Fundamentally, there are two ways to sell services.
You can go to the market and try to influence companies to buy your services. Or, you can get the market to come to you and ask for help, which is usually preferable to non-professional sales people.
The big question is: With all the competitors in the marketplace, how do I get companies to seek out my firm?
Building your firm’s name recognition is the key. The market can’t come to you if it doesn’t know you.
There are four stages name recognition. They are:
- I have heard of your firm, but I don’t know what you do.
- I have heard of your firm and know you do accounting.
- I have a positive opinion of you as a provider of accounting services and want you on the list of bidders for every project.
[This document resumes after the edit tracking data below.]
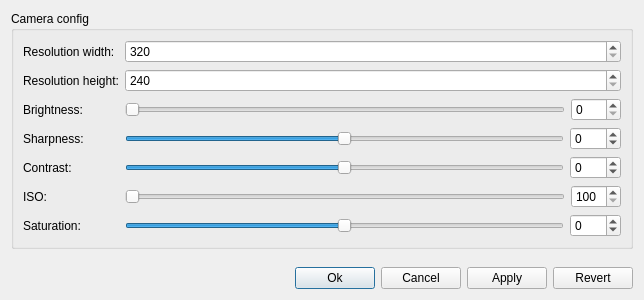
This is Source/Scanner3DClient/GUI/SettingsDialog/UI/SettingsDialog.ui in MaxGarden/Scanner3DClient as Qt 5 draws it before an edit. The edited form follows.
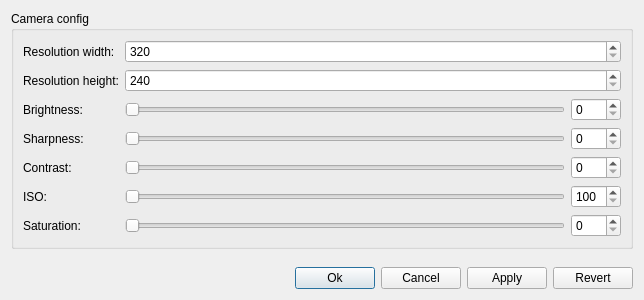
This is the edited form.

The edit to the form file:
```diff
--- a/Source/Scanner3DClient/GUI/SettingsDialog/UI/SettingsDialog.ui
+++ b/Source/Scanner3DClient/GUI/SettingsDialog/UI/SettingsDialog.ui
@@ -99,7 +99,7 @@
           <item>
            <widget class="QSlider" name="m_sharpnessSlider">
             <property name="minimum">
-             <number>-100</number>
+             <number>0</number>
             </property>
             <property name="maximum">
              <number>100</number>
@@ -118,7 +118,7 @@
              </size>
             </property>
             <property name="minimum">
-             <number>-100</number>
+             <number>0</number>
             </property>
             <property name="maximum">
              <number>100</number>
@@ -159,7 +159,7 @@
           <item>
            <widget class="QSlider" name="m_contrastSlider">
             <property name="minimum">
-             <number>-100</number>
+             <number>0</number>
             </property>
             <property name="maximum">
              <number>100</number>
@@ -178,7 +178,7 @@
              </size>
             </property>
             <property name="minimum">
-             <number>-100</number>
+             <number>0</number>
             </property>
             <property name="maximum">
              <number>100</number>
@@ -234,7 +234,7 @@
           <item>
            <widget class="QSlider" name="m_saturationSlider">
             <property name="minimum">
-             <number>-100</number>
+             <number>0</number>
             </property>
             <property name="maximum">
              <number>100</number>
@@ -253,7 +253,7 @@
              </size>
             </property>
             <property name="minimum">
-             <number>-100</number>
+             <number>0</number>
             </property>
             <property name="maximum">
              <number>100</number>
```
- I want you to do all my work. I don’t want to consider other alternatives.
Until your firm is in stage three or four, you likely won’t have many opportunities knocking at your door. Fortunately, you can proactively move your firm through the stages once you understand and apply the four factors that contribute to name recognition.
The first factor is message development. Your message must reflect competitive differentiation to make your firm stand out. It must also address how your services can help meet your market’s specific business needs.
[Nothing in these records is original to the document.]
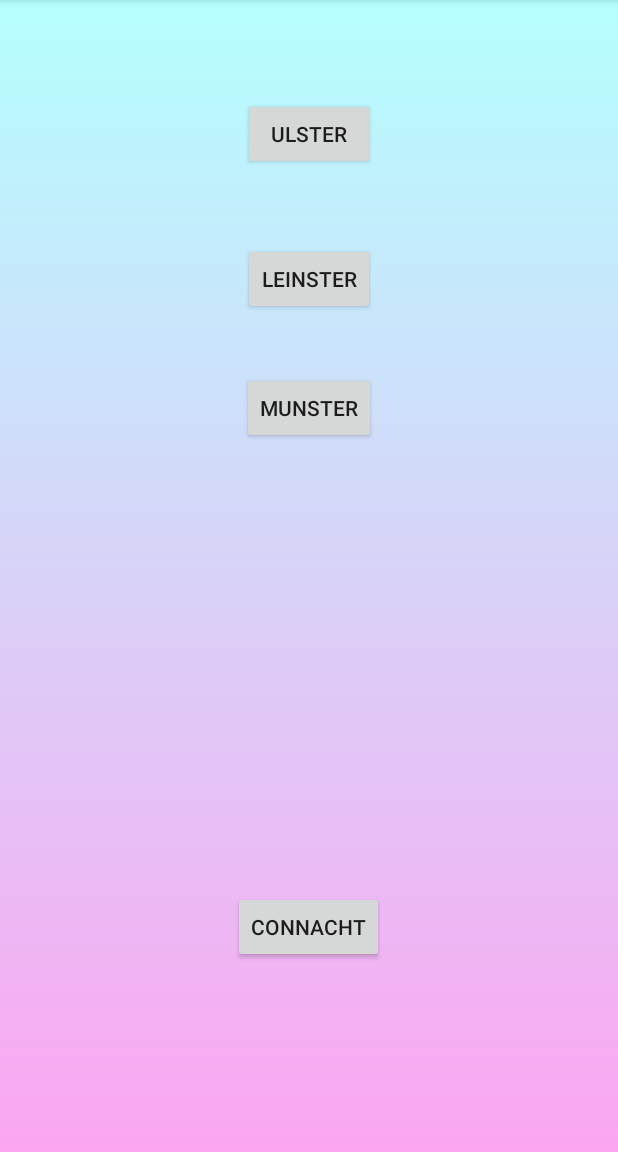
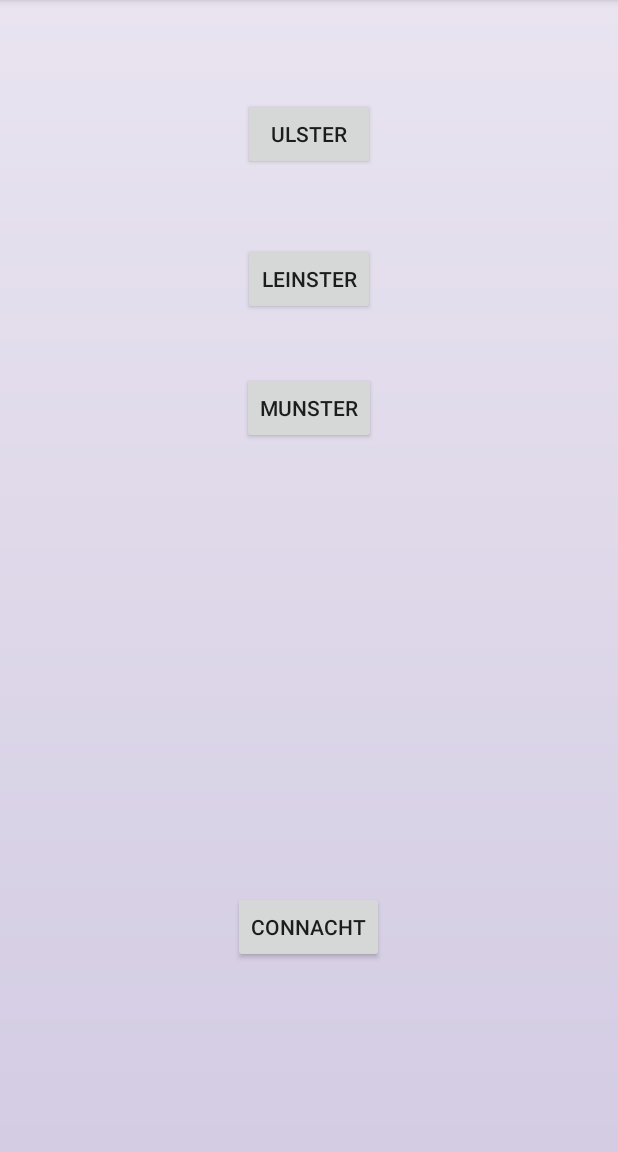
Before and after one commit to eriksburka/Final-Year-Project, an Android app: the screen it shows after launch (InquiryPage1Activity), on a phone screen of 412 x 824 dp, the part 84-1236 px from its top. Run offline under Robolectric (Android 15) with nearby library versions, the phone set to English and light mode, and no system bars.

Commit message:
Buttons and Background

```diff
--- a/app/src/main/res/drawable/background_colour.xml
+++ b/app/src/main/res/drawable/background_colour.xml
@@ -1,8 +1,12 @@
 <?xml version="1.0" encoding="utf-8"?>
 <shape xmlns:android="http://schemas.android.com/apk/res/android"
     android:shape="rectangle">
+    <!--<gradient-->
+        <!--android:startColor="#FCA5F1"-->
+        <!--android:endColor="#B5FFFF"-->
+        <!--android:angle="90"/>-->
     <gradient
-        android:startColor="#FCA5F1"
-        android:endColor="#B5FFFF"
+        android:startColor="#d3cce3"
+        android:endColor="#e9e4f0"
         android:angle="90"/>
 </shape>
```
Also changed, not shown: app/src/main/res/drawable/button_shape.xml (added, +10 -0 lines), app/src/main/res/drawable/button_shape2.xml (added, +10 -0 lines).
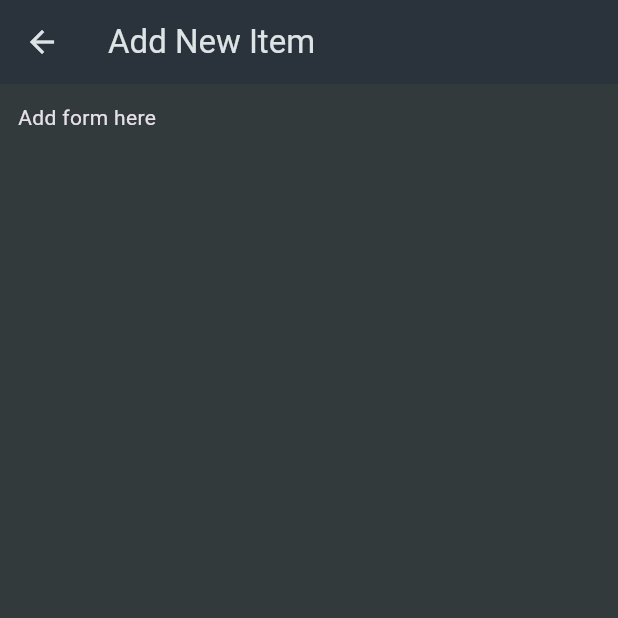
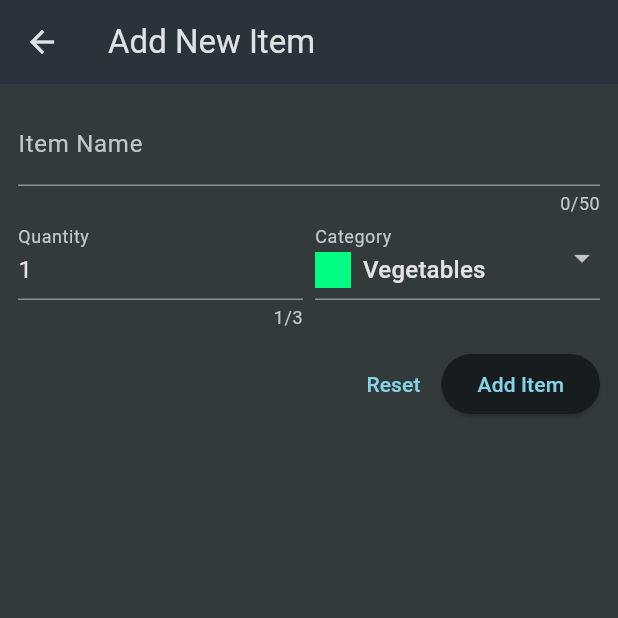
Before and after one commit to KrishKoria/Shopping-List-App, a Flutter app: the NewItem screen opened by its route, on a phone screen of 412 x 824 dp, the top half of it. Run offline on Flutter 3.47's test engine with Material 3 defaults, Android fonts, the phone set to English and light mode, and no system bars.

Commit message:
complete new item form

```diff
--- a/lib/screens/new_item.dart
+++ b/lib/screens/new_item.dart
@@ -1,4 +1,6 @@
 import 'package:flutter/material.dart';
+import 'package:shopping_list_app/data/categories.dart';
+import 'package:shopping_list_app/models/category.dart';
 
 class NewItem extends StatefulWidget {
   const NewItem({super.key});
@@ -8,6 +10,17 @@ class NewItem extends StatefulWidget {
 }
 
 class _NewItemState extends State<NewItem> {
+  final _formKey = GlobalKey<FormState>();
+  var _enteredName = '';
+  var _enteredQuantity = 1;
+  var _selectedCategory = categories[Categories.vegetables]!;
+
+  void _saveItem() {
+    if (_formKey.currentState!.validate()) {
+      _formKey.currentState!.save();
+    }
+  }
+
   @override
   Widget build(BuildContext context) {
     return Scaffold(
@@ -16,7 +29,93 @@ class _NewItemState extends State<NewItem> {
       ),
       body: Padding(
         padding: const EdgeInsets.all(12),
-        child: const Text('Add form here'),
+        child: Form(
+          key: _formKey,
+          child: Column(
+            children: [
+              TextFormField(
+                decoration: const InputDecoration(
+                  labelText: 'Item Name',
+                ),
+                maxLength: 50,
+                validator: (value) => value!.isEmpty ||
+                        value.trim().length <= 1 ||
+                        value.trim().length > 50
+                    ? 'Must be between 1 and 50 characters and should not be empty'
+                    : null,
+                onSaved: (value) => _enteredName = value!,
+              ),
+              Row(
+                crossAxisAlignment: CrossAxisAlignment.start,
+                children: [
+                  Expanded(
+                    child: TextFormField(
+                      decoration: const InputDecoration(
+                        labelText: 'Quantity',
+                      ),
+                      keyboardType: TextInputType.number,
+                      maxLength: 3,
+                      initialValue: _enteredQuantity.toString(),
+                      validator: (value) => value!.isEmpty ||
+                              int.tryParse(value) == null ||
+                              int.tryParse(value)! <= 0
+                          ? 'Must be a valid positive Number'
+                          : null,
+                      onSaved: (value) => _enteredQuantity = int.parse(value!),
+                    ),
+                  ),
+                  const SizedBox(width: 8),
+                  Expanded(
+                    child: DropdownButtonFormField(
+                      onChanged: (value) => setState(
+                        () {
+                          _selectedCategory = value!;
+                        },
+                      ),
+                      value: _selectedCategory,
+                      decoration: const InputDecoration(
+                        label: Text('Category'),
+                      ),
+                      items: [
+                        for (final category in categories.entries)
+                          DropdownMenuItem(
+                            value: category.value,
+                            child: Row(
+                              children: [
+                                Container(
+                                  width: 24,
+                                  height: 24,
+                                  color: category.value.color,
+                                ),
+                                const SizedBox(width: 8),
+                                Text(category.value.name),
+                              ],
+                            ),
+                          ),
+                      ],
+                    ),
+                  ),
+                ],
+              ),
+              const SizedBox(height: 12),
+              Row(
+                mainAxisAlignment: MainAxisAlignment.end,
+                children: [
+                  TextButton(
+                    onPressed: () {
+                      _formKey.currentState!.reset();
+                    },
+                    child: const Text("Reset"),
+                  ),
+                  ElevatedButton(
+                    onPressed: _saveItem,
+                    child: const Text('Add Item'),
+                  ),
+                ],
+              ),
+            ],
+          ),
+        ),
       ),
     );
   }
--- a/lib/widgets/grocery_list.dart
+++ b/lib/widgets/grocery_list.dart
@@ -1,8 +1,14 @@
 import 'package:flutter/material.dart';
 import 'package:shopping_list_app/data/dummy_items.dart';
 
-class GroceryList extends StatelessWidget {
+class GroceryList extends StatefulWidget {
   const GroceryList({super.key});
+
+  @override
+  State<GroceryList> createState() => _GroceryListState();
+}
+
+class _GroceryListState extends State<GroceryList> {
   @override
   Widget build(BuildContext context) {
     return Scaffold(
```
For example, how many companies really want to buy an audit for an audit’s sake? If you think about it, what companies really need is a line of credit or a lower interest rate or fewer covenants. These are business needs that an audit report from a recognized, quality firm can help them meet. Make sure your message speaks to your target market’s business needs.
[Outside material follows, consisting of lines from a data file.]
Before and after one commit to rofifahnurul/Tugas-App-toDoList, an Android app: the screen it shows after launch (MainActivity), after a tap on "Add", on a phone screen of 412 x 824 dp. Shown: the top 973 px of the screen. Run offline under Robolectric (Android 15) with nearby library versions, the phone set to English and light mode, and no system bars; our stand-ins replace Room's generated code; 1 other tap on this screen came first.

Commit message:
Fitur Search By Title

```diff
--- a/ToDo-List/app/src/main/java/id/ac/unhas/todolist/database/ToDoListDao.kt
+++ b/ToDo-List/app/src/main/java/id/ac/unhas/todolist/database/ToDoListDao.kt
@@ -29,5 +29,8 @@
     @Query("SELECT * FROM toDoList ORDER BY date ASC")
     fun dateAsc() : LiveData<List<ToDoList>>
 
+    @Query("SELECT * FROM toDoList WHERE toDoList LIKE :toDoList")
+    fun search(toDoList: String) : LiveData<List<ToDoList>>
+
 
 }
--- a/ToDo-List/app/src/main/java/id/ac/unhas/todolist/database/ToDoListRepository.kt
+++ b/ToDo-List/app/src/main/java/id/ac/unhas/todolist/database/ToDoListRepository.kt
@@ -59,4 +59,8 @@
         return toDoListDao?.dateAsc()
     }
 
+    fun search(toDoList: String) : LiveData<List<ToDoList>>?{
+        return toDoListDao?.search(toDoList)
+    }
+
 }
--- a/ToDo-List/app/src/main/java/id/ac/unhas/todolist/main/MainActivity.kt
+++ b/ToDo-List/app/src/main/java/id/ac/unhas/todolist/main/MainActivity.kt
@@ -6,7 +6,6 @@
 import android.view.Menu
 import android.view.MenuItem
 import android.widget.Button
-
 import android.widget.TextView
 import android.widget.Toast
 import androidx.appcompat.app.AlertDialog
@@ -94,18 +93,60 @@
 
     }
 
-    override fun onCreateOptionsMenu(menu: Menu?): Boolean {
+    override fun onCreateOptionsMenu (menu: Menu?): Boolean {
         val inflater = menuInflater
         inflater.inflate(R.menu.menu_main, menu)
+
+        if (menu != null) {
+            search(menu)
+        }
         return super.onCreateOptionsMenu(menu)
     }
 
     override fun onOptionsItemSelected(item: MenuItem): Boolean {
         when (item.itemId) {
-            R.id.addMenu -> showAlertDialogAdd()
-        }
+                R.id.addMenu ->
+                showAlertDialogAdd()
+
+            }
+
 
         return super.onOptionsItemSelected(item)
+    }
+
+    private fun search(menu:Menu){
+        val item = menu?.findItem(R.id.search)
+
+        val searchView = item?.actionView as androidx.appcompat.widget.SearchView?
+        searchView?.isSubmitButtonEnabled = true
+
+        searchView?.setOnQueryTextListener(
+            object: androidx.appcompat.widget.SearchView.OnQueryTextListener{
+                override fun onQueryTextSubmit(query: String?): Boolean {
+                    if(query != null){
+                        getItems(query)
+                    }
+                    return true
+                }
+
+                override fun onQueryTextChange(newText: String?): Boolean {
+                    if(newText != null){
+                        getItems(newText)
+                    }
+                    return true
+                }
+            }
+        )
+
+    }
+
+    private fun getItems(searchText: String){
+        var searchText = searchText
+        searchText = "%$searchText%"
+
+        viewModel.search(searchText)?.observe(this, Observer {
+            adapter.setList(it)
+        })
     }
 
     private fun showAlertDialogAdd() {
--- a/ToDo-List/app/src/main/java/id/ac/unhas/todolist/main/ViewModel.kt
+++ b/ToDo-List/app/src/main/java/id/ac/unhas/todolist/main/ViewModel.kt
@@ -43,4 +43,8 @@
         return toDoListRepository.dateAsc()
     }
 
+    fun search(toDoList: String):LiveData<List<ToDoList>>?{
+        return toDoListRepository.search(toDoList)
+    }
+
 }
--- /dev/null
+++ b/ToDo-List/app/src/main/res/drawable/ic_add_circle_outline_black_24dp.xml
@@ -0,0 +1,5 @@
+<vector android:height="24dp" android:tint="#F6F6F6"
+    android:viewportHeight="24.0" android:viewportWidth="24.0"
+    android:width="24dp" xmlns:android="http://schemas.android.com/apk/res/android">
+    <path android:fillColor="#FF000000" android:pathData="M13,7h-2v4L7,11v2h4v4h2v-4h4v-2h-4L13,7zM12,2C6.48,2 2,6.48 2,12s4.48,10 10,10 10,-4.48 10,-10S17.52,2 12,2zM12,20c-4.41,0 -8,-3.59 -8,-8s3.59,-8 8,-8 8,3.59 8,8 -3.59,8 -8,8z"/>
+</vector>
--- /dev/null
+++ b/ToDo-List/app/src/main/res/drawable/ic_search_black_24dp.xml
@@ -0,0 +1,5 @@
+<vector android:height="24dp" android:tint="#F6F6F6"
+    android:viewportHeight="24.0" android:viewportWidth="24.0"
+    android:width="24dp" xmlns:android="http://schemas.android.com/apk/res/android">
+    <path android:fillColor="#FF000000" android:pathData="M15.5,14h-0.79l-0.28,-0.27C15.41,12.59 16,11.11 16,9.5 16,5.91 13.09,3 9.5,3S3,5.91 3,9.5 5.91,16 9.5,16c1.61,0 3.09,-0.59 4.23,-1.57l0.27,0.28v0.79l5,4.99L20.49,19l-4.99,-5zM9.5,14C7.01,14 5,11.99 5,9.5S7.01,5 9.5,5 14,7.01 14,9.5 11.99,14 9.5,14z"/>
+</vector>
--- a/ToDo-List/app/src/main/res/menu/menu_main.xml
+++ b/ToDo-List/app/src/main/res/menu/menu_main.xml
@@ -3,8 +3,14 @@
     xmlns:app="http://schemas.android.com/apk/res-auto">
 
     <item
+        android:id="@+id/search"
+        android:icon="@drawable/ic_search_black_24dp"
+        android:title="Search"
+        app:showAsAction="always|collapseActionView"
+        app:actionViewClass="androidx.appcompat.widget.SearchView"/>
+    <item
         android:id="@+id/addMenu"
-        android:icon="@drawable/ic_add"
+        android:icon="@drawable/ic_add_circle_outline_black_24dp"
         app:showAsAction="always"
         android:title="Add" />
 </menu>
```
The second factor is the frequency of communication to your target market. Once you have developed a compelling message, you must expose your target market to that message 7-10 times per year in order for the market to begin to understand it.
Consistency of message is the third factor in building your firm’s name recognition. Frequency of message is important, however both the message and your brand must be consistent every time you expose it to your market. Your firm’s logo, tag line, color combinations and messages must be the same or your market will be confused. Be diligent about this point. The market will not take the time to sort out their confusion and understand the differences.
Finally, your budget determines the broadness of your name recognition. If budget constraints limit your ability to communicate to a large market frequently and consistently, adjust the size of your market by focusing on key segments. Do not sacrifice frequency and consistency for the sake of communicating with a larger audience thinking that casting a wider net will yield more opportunities. The truth is that ten mailings to a list of 100 targeted prospects will lead to more business than one mailing to 1,000 prospects.
If you pay attention to these four factors, your level of name recognition and the market’s understanding of your firm will improve. Applying these principles over time will improve the likelihood that your market will seek you out when they need help.
2003 The Whetstone Group, Inc.
Larry Bildstein, CPA is President and CEO of The Whetstone Group, Inc., a consulting firm that helps CPA firms develop and implement effective growth and marketing plans. Visit http://www.thewhetstonegroup.com for more information.